2018 Round-Up: Mutual fund performances and the new tax1 min read . Updated: 16 Dec 2018, 12:36 PM IST
'The LTCG taxation brought about in the budget is the only thing that could be termed as negative from the investment perspective but that was expected to happen sooner or later,' says Sharad Singh, founder of Invezta
Mumbai: Mutual funds this year have some direct and indirect impact due to the overall performance and taxation. 2018 has been a year of struggle on the performance front, Dhirendra Kumar, chief executive officer of Valueresearchonline.com, a financial advisory platform.
Performance: The one-year returns were not as impressive, everything except technology funds returned in single digits, said Kumar. While mid-cap funds were down 9-10%, large and midcap funds were down around 5% and equity was down by almost 10%, he said. There were some nasty surprises in debt funds. “High end volatility characterizes 2018. It was a roller-coaster ride and a very tumultuous year because of the crude oil movements and liquidity tightening after the fallout of Infrastructure Leasing & Financial Services Ltd (IL&FS)," said Lakshmi Iyer, chief investment officer of fixed income and head of products at Kotak Asset Management Company Ltd. When it comes to direct plans, on an average liquid funds’ one-year returns were 7.3-7.4%, ultra-short term funds were just a shade below that, around 7.3% and short term funds returned around 6%, said Kumaresh Ramakrishnan, head of fixed income at DHFL Pramerica Asset Management Pvt. Ltd. While investing in equity mutual fund, you should always have a long-term horizon. “In case of debt mutual funds, retail investors should only look at liquid funds and ultra-short term funds," said Melvin Joseph, founder of Navi Mumbaibased Finvin Financial Planners.
Taxation burden: This year’s budget imposed a long term capital gains tax of 10% on the gains in excess of ₹ 1 lakh without indexation benefits. “The LTCG taxation brought about in the budget is the only thing that could be termed as negative from the investment perspective but that was expected to happen sooner or later, says Sharad Singh, founder of Invezta, an online mutual funds investment platform.
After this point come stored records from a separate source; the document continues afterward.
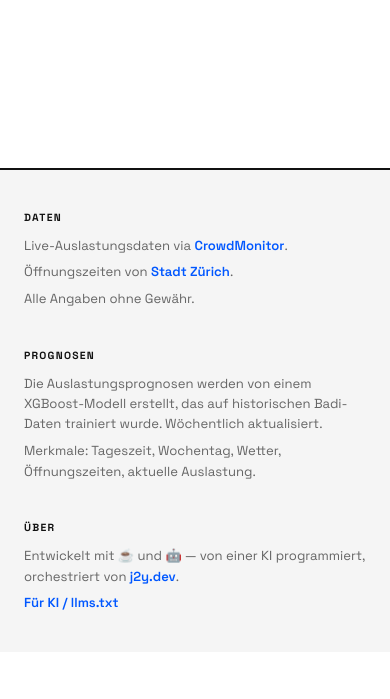
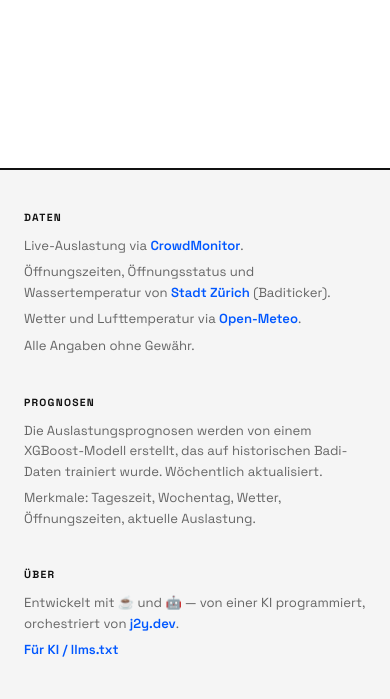
Before and after one commit to mekanics/badifrei, a FastAPI app: page / in a window 390 px wide. Shown: the part 5552-6251 px from the top of the page. Before the commit the page ends 6162 px from the top, so only its background shows below. Run offline with FastAPI, Linux system fonts and the light colour scheme; data that the repository does not hold is empty.

Commit message:
Credit all live data sources in the site footer (#29)
## Summary
- Expand the shared footer **Daten** column so CrowdMonitor, Stadt
Zürich (Baditicker), and Open-Meteo are all credited — matching the live
fields users see (occupancy, hours/status/water temp, weather/air temp).
- Add a homepage regression test so these attributions cannot disappear
silently.

## Test plan
- [x] `uv run pytest tests/unit -v` (478 passed; +1 test)
- [ ] Spot-check footer on `/` and a pool detail page (desktop + mobile)

```diff
--- a/api/templates/base.html
+++ b/api/templates/base.html
@@ -55,12 +55,14 @@
     <div class="footer-inner">
       <div class="footer-col">
         <span class="footer-heading">Daten</span>
-        <p>Live-Auslastungsdaten via <a href="https://ase.ch/" target="_blank" rel="noopener"
+        <p>Live-Auslastung via <a href="https://ase.ch/" target="_blank" rel="noopener"
             data-umami-event="footer-link-click" data-umami-event-link-target="crowdmonitor">CrowdMonitor</a>.</p>
-        <p>Öffnungszeiten von <a
+        <p>Öffnungszeiten, Öffnungsstatus und Wassertemperatur von <a
             href="https://www.stadt-zuerich.ch/de/stadtleben/sport-und-erholung/sport-und-badeanlagen.html"
             target="_blank" rel="noopener" data-umami-event="footer-link-click"
-            data-umami-event-link-target="stadt-zurich">Stadt Zürich</a>.</p>
+            data-umami-event-link-target="stadt-zurich">Stadt Zürich</a> (Baditicker).</p>
+        <p>Wetter und Lufttemperatur via <a href="https://open-meteo.com/" target="_blank" rel="noopener"
+            data-umami-event="footer-link-click" data-umami-event-link-target="open-meteo">Open-Meteo</a>.</p>
         <p>Alle Angaben ohne Gewähr.</p>
       </div>
       <div class="footer-col">
```
Also changed, not shown: tests/unit/test_llm_surfaces_routes.py (+11 -0 lines).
However, if an investor has gained any long term capital gains till January 31, 2018, they will be grandfathered, meaning the investor doesn’t have to pay tax based on the new tax changes. For this reason, Suresh Sadagopan, a Mumbai-based financial planner, believed that the tax impact may be marginal until January 31.
According to Rahul Singh, chartered accountant, Taxmann, for redemptions claimed after February 1, 2018, the market value of the shares as on January 31, 2018 will be considered as the cost of acquisition (if it is higher than the original cost of acquisition on the purchase date).